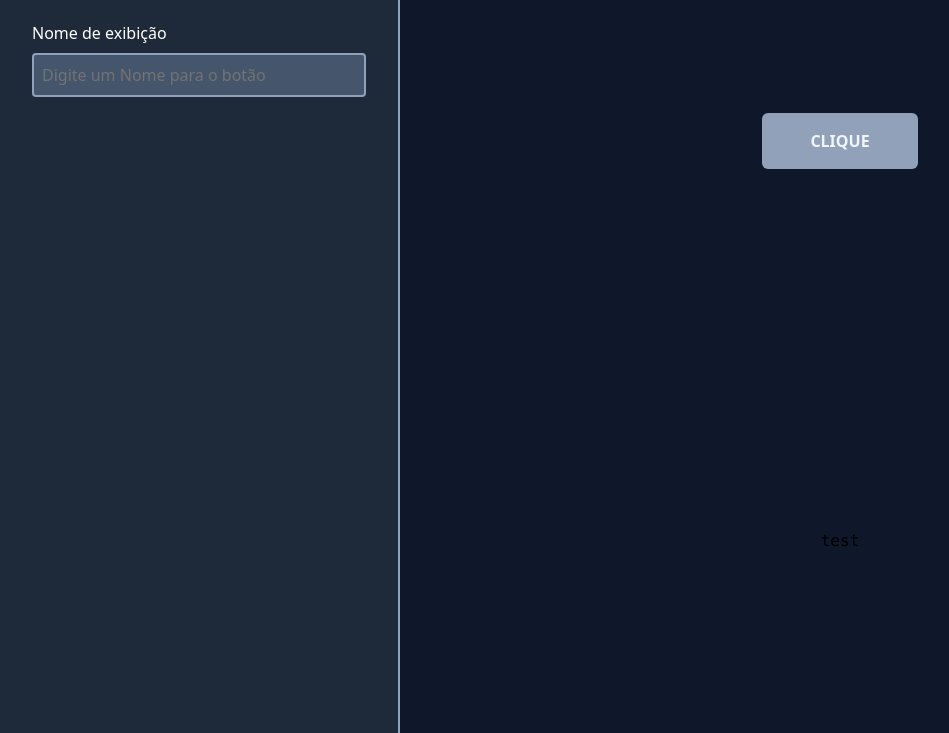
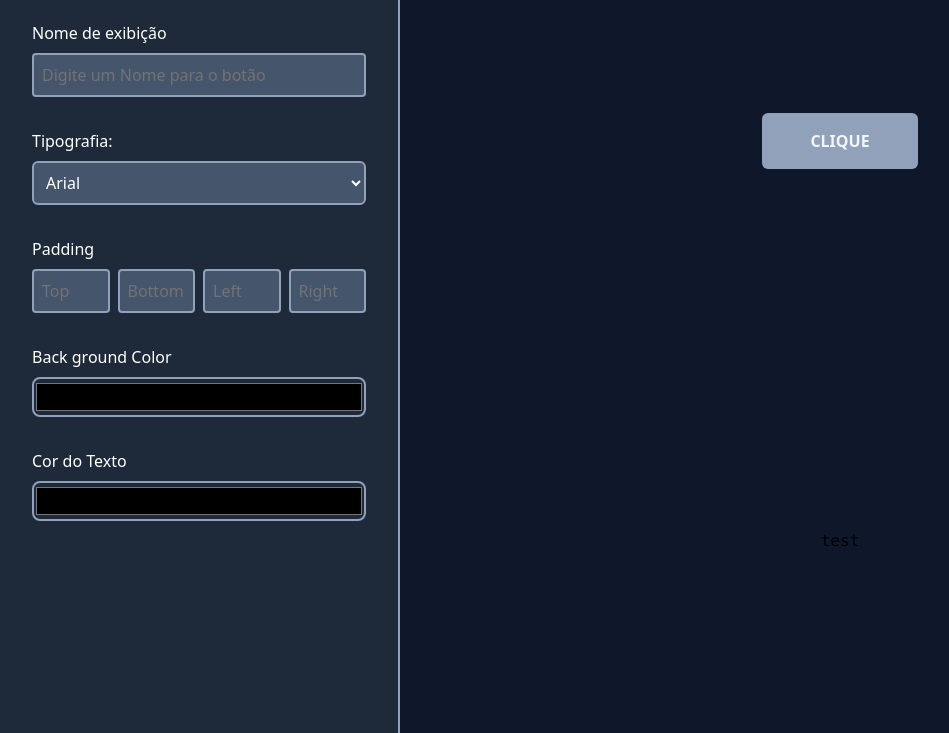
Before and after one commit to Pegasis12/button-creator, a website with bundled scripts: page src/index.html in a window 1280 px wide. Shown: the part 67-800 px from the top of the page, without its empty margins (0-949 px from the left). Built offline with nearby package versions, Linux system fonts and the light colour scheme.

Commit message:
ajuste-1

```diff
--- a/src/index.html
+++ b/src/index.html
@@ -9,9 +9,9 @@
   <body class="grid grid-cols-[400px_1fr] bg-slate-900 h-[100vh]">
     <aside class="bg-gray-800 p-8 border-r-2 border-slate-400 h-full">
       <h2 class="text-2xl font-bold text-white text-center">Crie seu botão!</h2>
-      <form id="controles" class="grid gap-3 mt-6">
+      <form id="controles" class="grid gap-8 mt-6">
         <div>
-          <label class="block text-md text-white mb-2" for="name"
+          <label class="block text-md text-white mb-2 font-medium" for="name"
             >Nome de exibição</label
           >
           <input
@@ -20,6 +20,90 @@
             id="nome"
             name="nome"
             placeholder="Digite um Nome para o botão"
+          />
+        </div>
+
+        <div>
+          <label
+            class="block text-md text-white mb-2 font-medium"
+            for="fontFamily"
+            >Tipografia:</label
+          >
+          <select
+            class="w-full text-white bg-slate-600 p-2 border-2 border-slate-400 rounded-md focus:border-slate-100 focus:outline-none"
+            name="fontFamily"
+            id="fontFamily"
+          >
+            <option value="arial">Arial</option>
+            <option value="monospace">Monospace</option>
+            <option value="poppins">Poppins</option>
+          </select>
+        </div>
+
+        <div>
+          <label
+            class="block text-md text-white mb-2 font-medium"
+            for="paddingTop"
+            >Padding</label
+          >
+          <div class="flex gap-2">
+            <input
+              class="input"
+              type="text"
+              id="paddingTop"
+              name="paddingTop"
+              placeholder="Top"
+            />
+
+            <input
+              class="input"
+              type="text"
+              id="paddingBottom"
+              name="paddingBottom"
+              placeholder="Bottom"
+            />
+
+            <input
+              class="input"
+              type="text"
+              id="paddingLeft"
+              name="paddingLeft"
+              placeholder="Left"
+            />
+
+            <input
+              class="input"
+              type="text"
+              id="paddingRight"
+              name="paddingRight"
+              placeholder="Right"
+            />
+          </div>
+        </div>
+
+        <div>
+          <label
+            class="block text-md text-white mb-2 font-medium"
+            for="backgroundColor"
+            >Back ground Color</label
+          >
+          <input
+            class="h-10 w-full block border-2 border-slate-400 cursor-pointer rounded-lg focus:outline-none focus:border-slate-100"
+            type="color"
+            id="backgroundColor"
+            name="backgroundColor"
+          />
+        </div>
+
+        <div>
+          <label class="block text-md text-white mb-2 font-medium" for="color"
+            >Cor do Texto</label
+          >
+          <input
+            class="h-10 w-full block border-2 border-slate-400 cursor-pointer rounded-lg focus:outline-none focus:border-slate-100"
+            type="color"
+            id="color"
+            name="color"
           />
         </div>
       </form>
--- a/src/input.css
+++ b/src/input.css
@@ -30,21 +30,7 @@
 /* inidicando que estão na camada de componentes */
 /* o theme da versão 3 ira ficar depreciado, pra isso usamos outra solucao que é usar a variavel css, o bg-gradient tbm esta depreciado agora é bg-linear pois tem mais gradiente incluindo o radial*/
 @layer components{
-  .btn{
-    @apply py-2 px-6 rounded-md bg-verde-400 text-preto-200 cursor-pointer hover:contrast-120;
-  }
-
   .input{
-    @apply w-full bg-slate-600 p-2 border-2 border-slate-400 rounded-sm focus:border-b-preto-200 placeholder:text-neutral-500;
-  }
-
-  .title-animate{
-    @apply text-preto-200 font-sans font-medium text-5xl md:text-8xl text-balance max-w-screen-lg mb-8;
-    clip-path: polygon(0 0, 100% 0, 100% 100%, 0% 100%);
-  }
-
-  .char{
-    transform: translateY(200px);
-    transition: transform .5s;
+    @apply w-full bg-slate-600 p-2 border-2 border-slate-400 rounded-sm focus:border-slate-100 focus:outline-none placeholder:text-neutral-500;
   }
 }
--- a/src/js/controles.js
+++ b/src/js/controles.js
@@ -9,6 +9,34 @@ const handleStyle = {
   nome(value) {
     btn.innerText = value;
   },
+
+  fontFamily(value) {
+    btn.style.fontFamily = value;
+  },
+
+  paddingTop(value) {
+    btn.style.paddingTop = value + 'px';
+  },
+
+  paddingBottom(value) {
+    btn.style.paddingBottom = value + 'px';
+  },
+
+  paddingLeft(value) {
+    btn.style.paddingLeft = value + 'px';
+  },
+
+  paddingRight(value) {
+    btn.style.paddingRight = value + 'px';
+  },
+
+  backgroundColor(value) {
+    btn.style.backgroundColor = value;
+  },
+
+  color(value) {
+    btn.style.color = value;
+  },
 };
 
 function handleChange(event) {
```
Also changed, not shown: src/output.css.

________

Reply with only the number of lines in the entries that hold the word "paddingTop".

5